As process dimensions reduce to the 3nm node, interconnect variation becomes much more significant,” said An Steegen, executive vice president for semiconductor technology and systems at Imec. “Our work on the test chip has enabled interconnect variation to be measured and improved and the 3nm manufacturing process to be validated. Also, the Cadence digital solutions offered everything needed for this 3nm implementation. Due to Cadence’s well-integrated flow, the solutions were easy to use, which helped our engineering team stay productive when developing the 3nm rule set.

Imex and Cadence are achieving new milestones together with this new 3nm tape-out, which can transform the future of mobile designs at advanced nodes. For more information on EUV technology and 193i technology, see the article about it here.

Prosthetics Feeling Is Now Possible With This Implantable Chip By Imec

Imec, the world-leading research and innovation hub in nano-electronics and digital technology, announced last month its prototype implantable chip that aims to give patients more intuitive control over their arm prosthetics. The thin-silicon chip is said to be world’s first for electrode density. Creating a closed-loop system for future-generation haptic prosthetics technology is the aim of researchers.

What is special about this chip?

The already available prosthestics are efficient and have their own key features; like giving amputees the ability to move their artificial arm and hand to grasp and manipulate objects.
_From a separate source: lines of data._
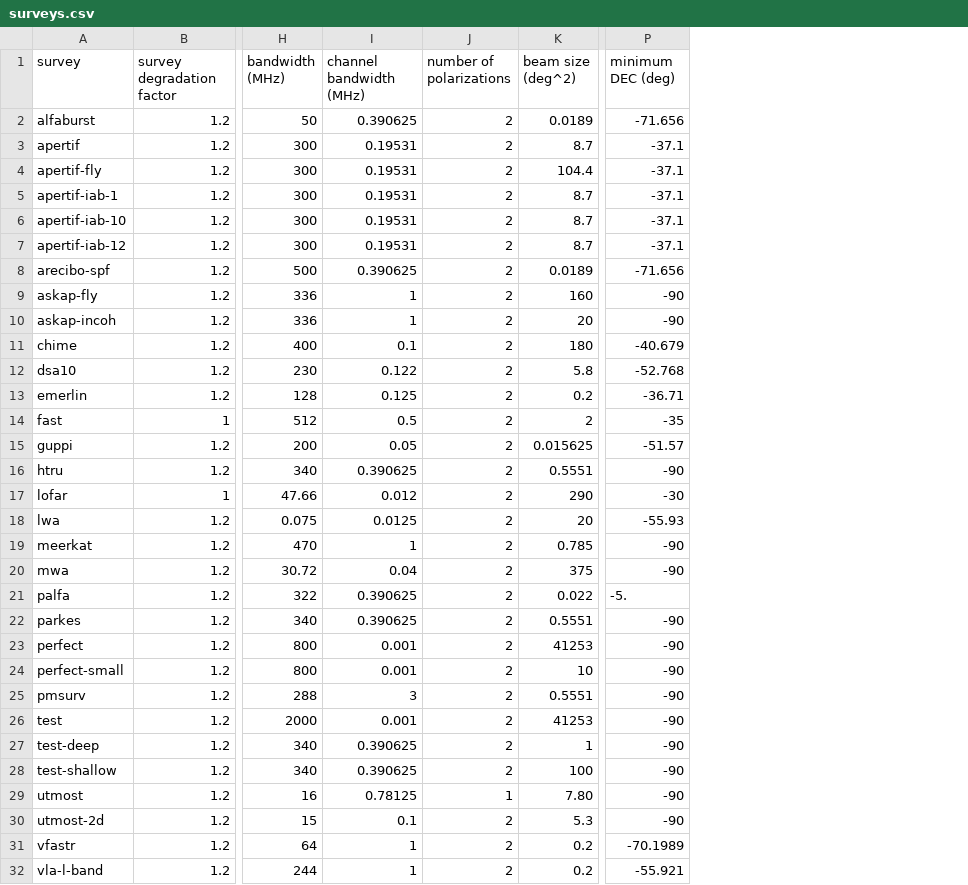
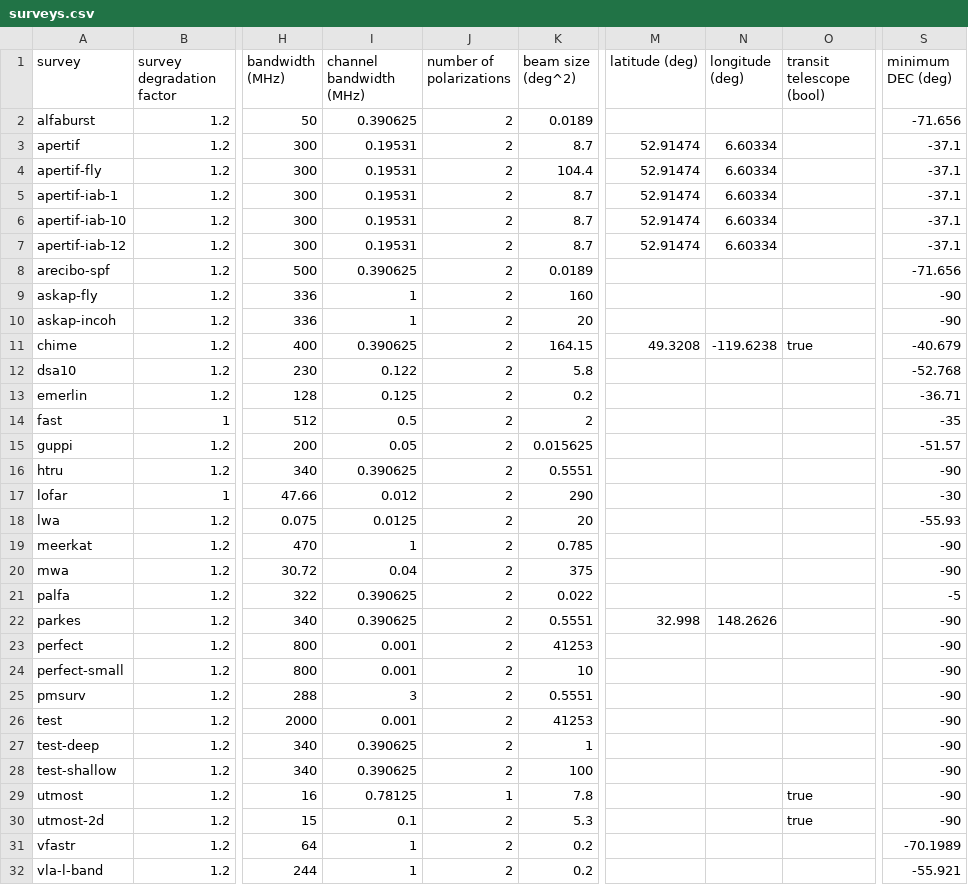
Before and after one commit to TRASAL/frbpoppy, a CSV file: data/surveys/surveys.csv, drawn as a sheet; only a part is shown, gaps mark what is left out; addresses are those after the commit; the diff names each change by its address in the sheet, - before the commit and + after, or states it on an @@ line.

```diff
--- a/data/surveys/surveys.csv
+++ b/data/surveys/surveys.csv
+column M (latitude (deg)), rows 3-22: 52.91474 | 52.91474 | 52.91474 | 52.91474 | 52.91474 |  |  |  | 49.3208 |  |  |  |  |  |  |  |  |  |  | 32.998
+column N (longitude (deg)), rows 3-22: 6.60334 | 6.60334 | 6.60334 | 6.60334 | 6.60334 |  |  |  | -119.6238 |  |  |  |  |  |  |  |  |  |  | 148.2626
+column O (transit telescope (bool)), rows 11-30: true |  |  |  |  |  |  |  |  |  |  |  |  |  |  |  |  |  | true | true
-I11 (channel bandwidth (MHz)): 0.1
+I11 (channel bandwidth (MHz)): 0.390625
-K11 (beam size (deg^2)): 180
+K11 (beam size (deg^2)): 164.15
-S21 (minimum DEC (deg)): -5.
+S21 (minimum DEC (deg)): -5
-K29 (beam size (deg^2)): 7.80
+K29 (beam size (deg^2)): 7.8
```
Also changed, not shown: 4 other files.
This is done by reading out signals from the person’s muscles or peripheral nerves to control electromotors in the prosthesis. Good news is that revolutionary features are coming! The future prosthetics will provide amputees with rich sensory content. This can be done by delivering precise electrical patterns to the person’s peripheral nerves using implanted electrode interfaces.

The goal behind working on this new technique is to create a new peripheral nerve interfaces with greater channel count, electrode density, and information stability according to Rizwan Bashirullah, director of the University of Florida’s IMPRESS program (Implantable Multimodal Peripheral Recording and Stimulation System)

Fabricated amazingly in a small scale!

A prototype of ultrathin (35µm) chip with a biocompatible, hermetic and flexible packaging is now available. On its surface are 64 electrodes, with a possible extension to 128. This large amount of electrodes is used for fine-grained stimulation and recording. As the short video shows, the researchers will insert the package and attach it to a nerve bundle using an attached needle which will give better results compared to other solutions usually wrapped around nerve bundles.

“Our expertise in silicon neuro-interfaces made imec a natural fit for this project, where we have reached an important milestone for future-generation haptic prosthetics,” commented Dries Braeken, R&D manager and project manager of IMPRESS at imec. “These interfaces allow a much higher density of electrodes and greater flexibility in recording and stimulating than any other technology. With the completion of this prototype and the first phase of the project, we look forward to the next phase where we will make the prototype ready for long-term implanted testing.”

The Defense Advanced Research Projects Agency’s (DARPA) Biological Technologies Office sponserd this work of University of Florida researchers under the auspices of Dr. Doug Weber through the Space and Naval Warfare Systems Center. For more details about this topic check this article.